EXTRACTED ENTRIES section start

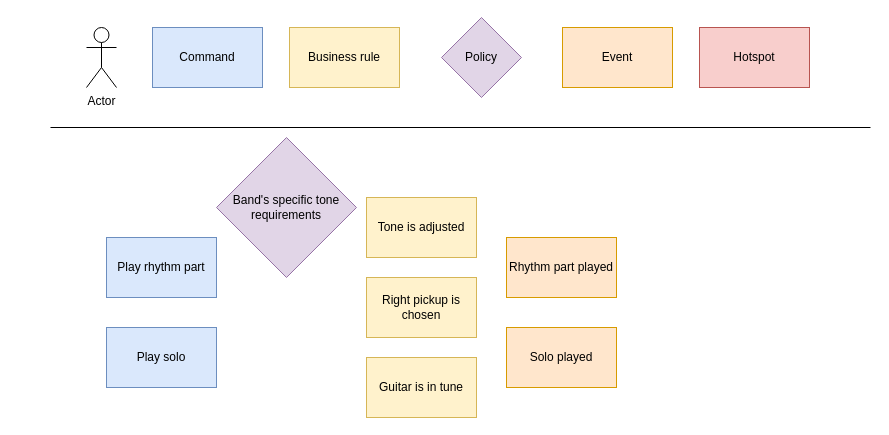
breader124/ddd-building-blocks keeps this draw.io diagram as guitar_dles.drawio. Above is the earlier version. Source tidied: cells renumbered, new cells numbered last; positions are measured from the earlier drawing's top-left corner, leaving out a move shared by most shapes. Both pictures are drawn from the tidied source at 100%, with x=0, y=0 at pixel (50, 17).
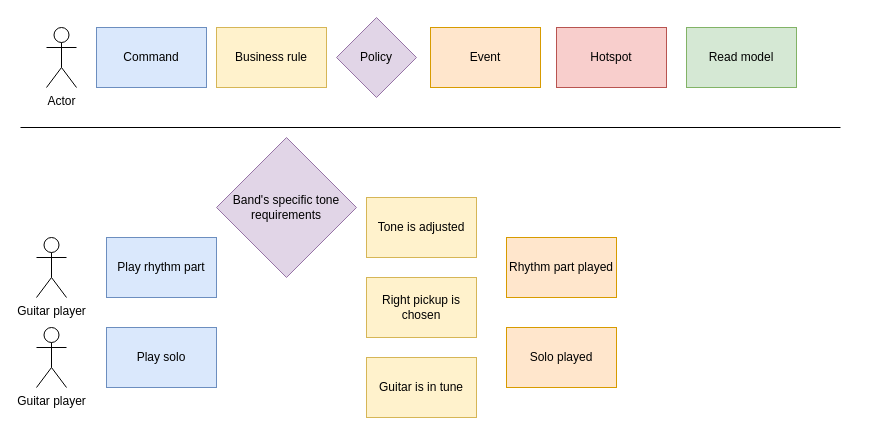
Above is the later version.

Change to the diagram source:
```diff
@@
     <mxCell id="2" value="Command" style="rounded=0;whiteSpace=wrap;html=1;fillColor=#dae8fc;strokeColor=#6c8ebf;flipH=0;" parent="1" vertex="1">
-      <mxGeometry x="102" y="10" width="110" height="60" as="geometry" />
+      <mxGeometry x="46" y="10" width="110" height="60" as="geometry" />
     </mxCell>
     <mxCell id="3" value="Event" style="rounded=0;whiteSpace=wrap;html=1;fillColor=#ffe6cc;strokeColor=#d79b00;flipH=0;" parent="1" vertex="1">
-      <mxGeometry x="512" y="10" width="110" height="60" as="geometry" />
+      <mxGeometry x="380" y="10" width="110" height="60" as="geometry" />
     </mxCell>
     <mxCell id="4" value="Policy" style="rhombus;whiteSpace=wrap;html=1;fillColor=#e1d5e7;strokeColor=#9673a6;flipH=0;" parent="1" vertex="1">
-      <mxGeometry x="391" width="80" height="80" as="geometry" />
+      <mxGeometry x="286" width="80" height="80" as="geometry" />
     </mxCell>
     <mxCell id="5" value="Actor" style="shape=umlActor;verticalLabelPosition=bottom;verticalAlign=top;html=1;flipH=0;" parent="1" vertex="1">
-      <mxGeometry x="36" y="10" width="30" height="60" as="geometry" />
+      <mxGeometry x="-4" y="10" width="30" height="60" as="geometry" />
     </mxCell>
     <mxCell id="6" value="Hotspot" style="rounded=0;whiteSpace=wrap;html=1;fillColor=#f8cecc;strokeColor=#b85450;flipH=0;" parent="1" vertex="1">
-      <mxGeometry x="649" y="10" width="110" height="60" as="geometry" />
+      <mxGeometry x="506" y="10" width="110" height="60" as="geometry" />
     </mxCell>
     <mxCell id="7" value="Business rule" style="rounded=0;whiteSpace=wrap;html=1;fillColor=#fff2cc;strokeColor=#d6b656;flipH=0;" parent="1" vertex="1">
-      <mxGeometry x="239" y="10" width="110" height="60" as="geometry" />
+      <mxGeometry x="166" y="10" width="110" height="60" as="geometry" />
     </mxCell>
     <mxCell id="8" style="endArrow=none;html=1;" parent="1" edge="1">
       <mxGeometry relative="1" as="geometry">
-        <mxPoint y="110" as="sourcePoint" />
-        <mxPoint x="820" y="110" as="targetPoint" />
+        <mxPoint x="-30" y="110" as="sourcePoint" />
+        <mxPoint x="790" y="110" as="targetPoint" />
       </mxGeometry>
     </mxCell>
@@
+    <mxCell id="17" value="Guitar player" style="shape=umlActor;verticalLabelPosition=bottom;verticalAlign=top;html=1;flipH=0;" parent="1" vertex="1">
+      <mxGeometry x="-14" y="220" width="30" height="60" as="geometry" />
+    </mxCell>
+    <mxCell id="18" value="Guitar player" style="shape=umlActor;verticalLabelPosition=bottom;verticalAlign=top;html=1;flipH=0;" parent="1" vertex="1">
+      <mxGeometry x="-14" y="310" width="30" height="60" as="geometry" />
+    </mxCell>
+    <mxCell id="19" value="Read model" style="rounded=0;whiteSpace=wrap;html=1;fillColor=#d5e8d4;strokeColor=#82b366;flipH=0;" parent="1" vertex="1">
+      <mxGeometry x="636" y="10" width="110" height="60" as="geometry" />
+    </mxCell>
```
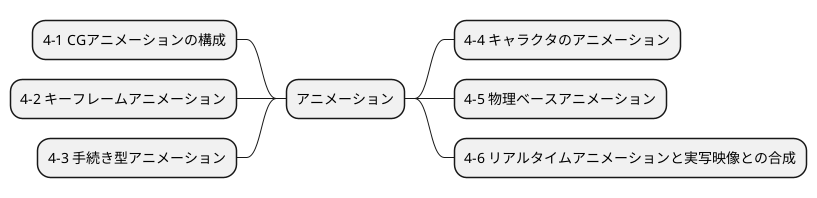
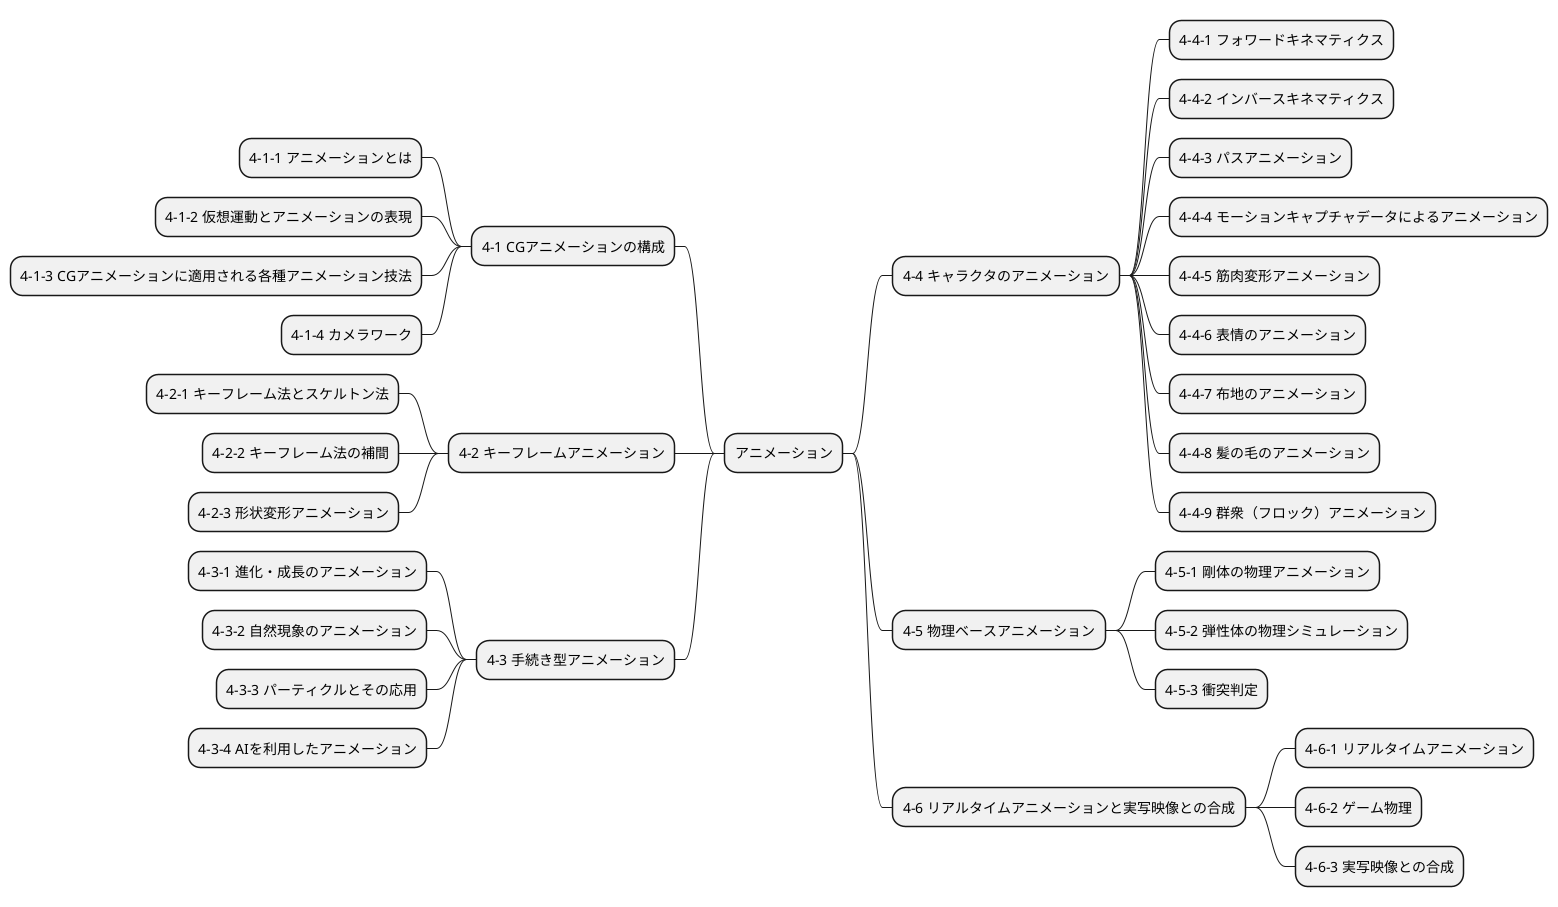
@startmindmap img_proc_basic_04
+ アニメーション
-- 4-1 CGアニメーションの構成
+ --- 4-1-1 アニメーションとは
+ --- 4-1-2 仮想運動とアニメーションの表現
+ --- 4-1-3 CGアニメーションに適用される各種アニメーション技法
+ --- 4-1-4 カメラワーク
-- 4-2 キーフレームアニメーション
+ --- 4-2-1 キーフレーム法とスケルトン法
+ --- 4-2-2 キーフレーム法の補間
+ --- 4-2-3 形状変形アニメーション
-- 4-3 手続き型アニメーション
+ --- 4-3-1 進化・成長のアニメーション
+ --- 4-3-2 自然現象のアニメーション
+ --- 4-3-3 パーティクルとその応用
+ --- 4-3-4 AIを利用したアニメーション
++ 4-4 キャラクタのアニメーション
+ +++ 4-4-1 フォワードキネマティクス
+ +++ 4-4-2 インバースキネマティクス
+ +++ 4-4-3 パスアニメーション
+ +++ 4-4-4 モーションキャプチャデータによるアニメーション
+ +++ 4-4-5 筋肉変形アニメーション
+ +++ 4-4-6 表情のアニメーション
+ +++ 4-4-7 布地のアニメーション
+ +++ 4-4-8 髪の毛のアニメーション
+ +++ 4-4-9 群衆（フロック）アニメーション
++ 4-5 物理ベースアニメーション
+ +++ 4-5-1 剛体の物理アニメーション
+ +++ 4-5-2 弾性体の物理シミュレーション
+ +++ 4-5-3 衝突判定
++ 4-6 リアルタイムアニメーションと実写映像との合成
+ +++ 4-6-1 リアルタイムアニメーション
+ +++ 4-6-2 ゲーム物理
+ +++ 4-6-3 実写映像との合成
@endmindmap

EXTRACTED ENTRIES section end

GOAL OF THE EXERCISE -
Scan the material for lines with the word "fillColor", and copy each line you find.

SOLVED EXERCISE -
     <mxCell id="2" value="Command" style="rounded=0;whiteSpace=wrap;html=1;fillColor=#dae8fc;strokeColor=#6c8ebf;flipH=0;" parent="1" vertex="1">
     <mxCell id="3" value="Event" style="rounded=0;whiteSpace=wrap;html=1;fillColor=#ffe6cc;strokeColor=#d79b00;flipH=0;" parent="1" vertex="1">
     <mxCell id="4" value="Policy" style="rhombus;whiteSpace=wrap;html=1;fillColor=#e1d5e7;strokeColor=#9673a6;flipH=0;" parent="1" vertex="1">
     <mxCell id="6" value="Hotspot" style="rounded=0;whiteSpace=wrap;html=1;fillColor=#f8cecc;strokeColor=#b85450;flipH=0;" parent="1" vertex="1">
     <mxCell id="7" value="Business rule" style="rounded=0;whiteSpace=wrap;html=1;fillColor=#fff2cc;strokeColor=#d6b656;flipH=0;" parent="1" vertex="1">
+    <mxCell id="19" value="Read model" style="rounded=0;whiteSpace=wrap;html=1;fillColor=#d5e8d4;strokeColor=#82b366;flipH=0;" parent="1" vertex="1">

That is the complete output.